Slides are available www.slideshare.net Search on “introduction to intimacy” or “ryanbuchmann” Movie clips will not be available.
Question: Exactly what is it that I should be revealing about myself to my partner?
The Dimensions of Intimacy The Four Aspects of the Human Person
Dimensions of Intimacy Emotional Intellectual Spiritual Physical
Emotional Intimacy Entails knowledge of one’s feelings Being able to identify when one is experiencing an emotion. The ability to label the emotion which one is experiencing. The ability to know the source of the emotion.
Intellectual Intimacy Knowing how you think and what you believe to be true. To which beliefs to do you hold rigidly? To which do you hold flexibly? What drives, inspires, and motivates your beliefs? What is the source of your beliefs? What experiences did you undergo to form your beliefs?
Book Recommendation Eve Eschner-Hogan with Steven Hogan
Spiritual Intimacy Each person does everything within their power to become their most authentic self. The authentic self is the very person that God created us to be. We are most happy when we are authentic.

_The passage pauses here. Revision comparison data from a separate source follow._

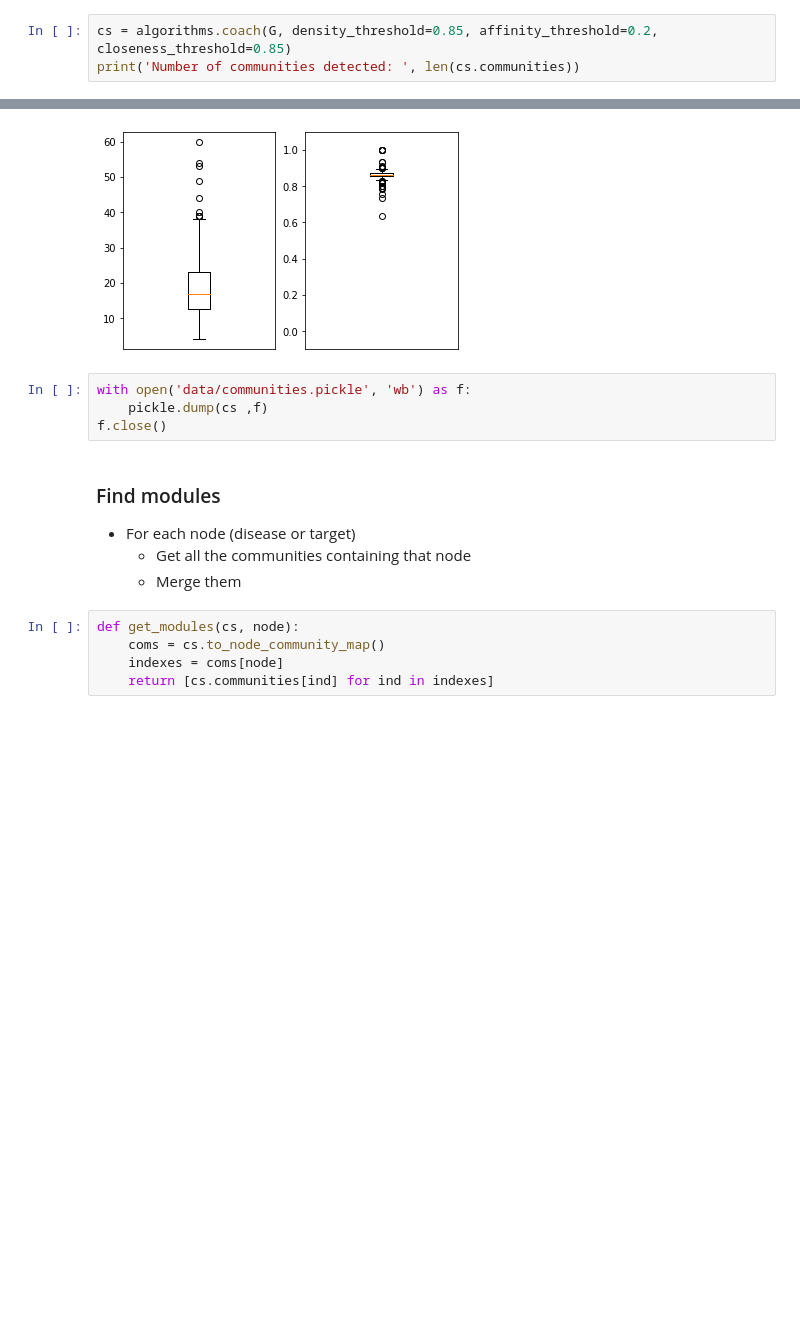
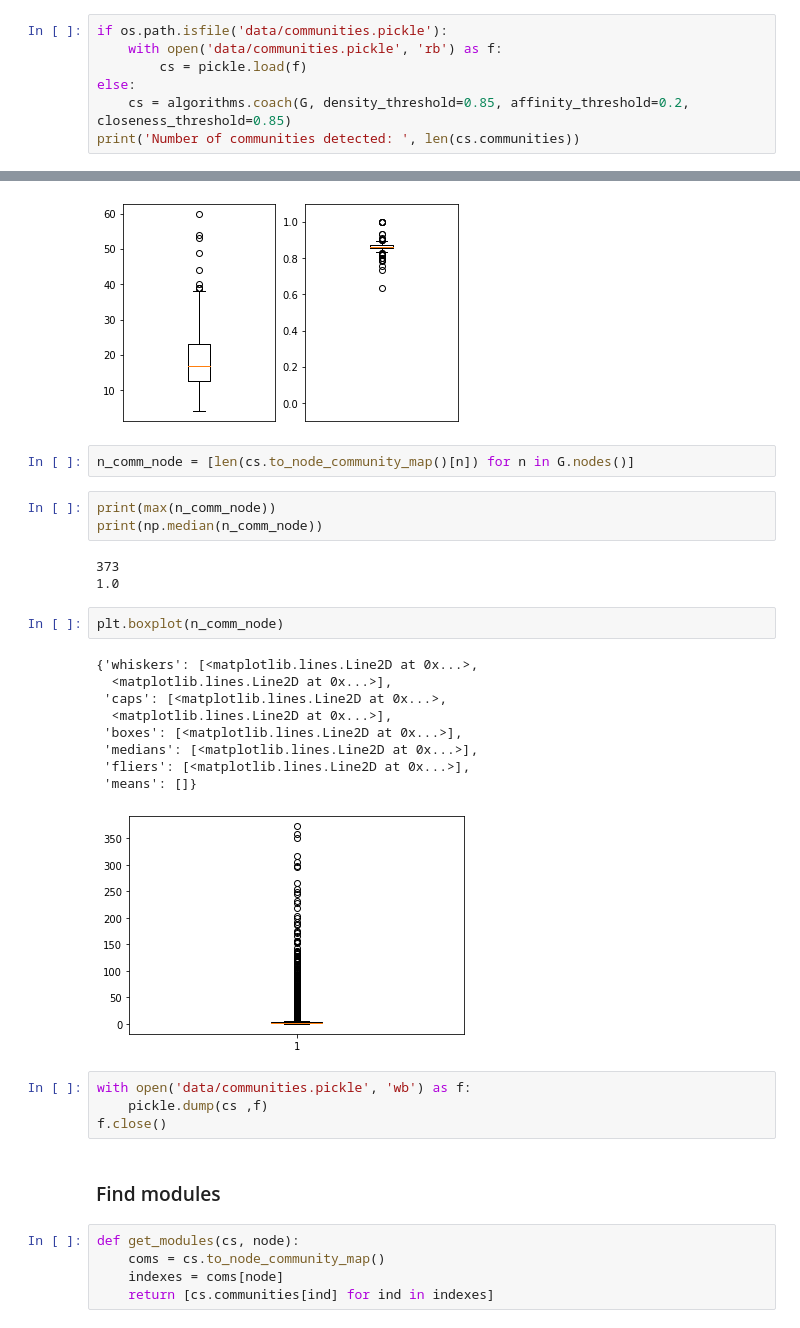
Before and after one commit to darcoenr/chl, a Jupyter notebook: 2_community_detection.ipynb, the cells around one changed output, grey strips where cells are left out. Cells and saved outputs as stored; diff of their text form; blank space fills up the shorter version.

```diff
--- a/2_community_detection.ipynb
+++ b/2_community_detection.ipynb
@@ -28,7 +25,11 @@ Number of self loops: 8
 # %% [markdown]
 ### Community detection
 # %%
-cs = algorithms.coach(G, density_threshold=0.85, affinity_threshold=0.2, closeness_threshold=0.85)
+if os.path.isfile('data/communities.pickle'):
+    with open('data/communities.pickle', 'rb') as f:
+        cs = pickle.load(f)
+else:
+    cs = algorithms.coach(G, density_threshold=0.85, affinity_threshold=0.2, closeness_threshold=0.85)
 print('Number of communities detected: ', len(cs.communities))
 # %% [output]
 Number of communities detected:  2954
@@ -111,15 +128,32 @@ axs[1].set_xticks([])
 []
 [figure]
 [figure]
+# %%
+n_comm_node = [len(cs.to_node_community_map()[n]) for n in G.nodes()]
+# %%
+print(max(n_comm_node))
+print(np.median(n_comm_node))
+# %% [output]
+373
+1.0
+# %%
+plt.boxplot(n_comm_node)
+# %% [output]
+{'whiskers': [<matplotlib.lines.Line2D at 0x...>,
+  <matplotlib.lines.Line2D at 0x...>],
+ 'caps': [<matplotlib.lines.Line2D at 0x...>,
+  <matplotlib.lines.Line2D at 0x...>],
+ 'boxes': [<matplotlib.lines.Line2D at 0x...>],
+ 'medians': [<matplotlib.lines.Line2D at 0x...>],
+ 'fliers': [<matplotlib.lines.Line2D at 0x...>],
+ 'means': []}
+[figure, added]
 # %%
 with open('data/communities.pickle', 'wb') as f:
     pickle.dump(cs ,f)
 f.close()
-# %% [markdown]
-### Find modules
-* For each node (disease or target)
-    * Get all the communities containing that node
-    * Merge them
+# %% [markdown]
+### Find modules
 # %%
 def get_modules(cs, node):
     coms = cs.to_node_community_map()
```
Also changed, not shown: parts of 4 cells of this notebook, 2 other files.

Natural Drives The drive to be one’s authentic self can be called the drive toward the autonomous self . Relationshipis another primary human drive.
Natural Drives People move toward relationship to insure survival of self and to procreate. People move toward autonomy to establish one’s individual identity and one’s place in the world.
The Delicate Balance Human beings must delicately balance the drive for relationship with the drive for autonomy.
The Delicate Balance Togetherness urges us toward others for attachment, affiliation, and for approval. Finds expression in companionship, family, and society itself.
The Delicate Balance Individuality is defining one’s self as separate from others. Individual beliefs, choices, personal autonomy.
The Delicate Balance Balancing between individuality (autonomy) and togetherness (relationship) creates a constant tension. Relationship Togetherness Individuality
The Delicate Balance In the early stages of a relationship, the goal is to develop togetherness (e.g. things in common). Togetherness pushes us to follow the directives of the other, to be a part of the group.
It gets dicey! Once togetherness has been established, we yearn to retain our individuality. We are propelled to follow our own directives, to be on our own, and to create a unique identity. This flies in the face of the “rules of togetherness.”
Differentiation The ability to maintain your sense of self… …when you are emotionally and/or physically close to others… …especially as they become increasingly close to you. --David Schnarch “Passionate Marriage”
Differentiation For the undifferentiated person, the need for togetherness resembles a neediness to be loved and accepted (aka “clingy” or “high maintenance”). There is a continued need for contact, validation, and consensus from the other. This leaves us unable to maintain a clear sense of who we are.
Differentiation The differentiated person does not say “I need my space.” They can stay in the relationship and know who they are. Differentiation is the ability to maintain your sense of self when your partner is away or you are not in a primary love relationship.
Excuse Me… Weren’t we talking about Spiritual Intimacy?
Spiritual Intimacy The act of becoming your authentic self while remaining in a relationship is a movement toward authenticity which is directly connected to God’s plan.
Spiritual Intimacy [Jesus] called a child over, placed it in their midst, and said, “Amen, I say to you, unless you turn and become like children, you will not enter the kingdom of heaven. Whoever humbles himself like this child is the greatest in the kingdom of heaven.” Mt 18:1-3
Physical Intimacy Easy to do: a smile, a handshake, an embrace, a kiss on the cheek. As a couple we hold hands, walk arm in arm, or snuggle. Physical intimacy entails connecting with someone through any of the senses: sight, sound, touch, smell, or taste.
The Problem Very BAD! People think intimacy can be experienced by having SEX!
Physical Intimacy When physical intimacy is established too quickly, it begins to stunt the growth of the relationship. We begin judge the quality and value of our relationship on the basis of physical intimacy.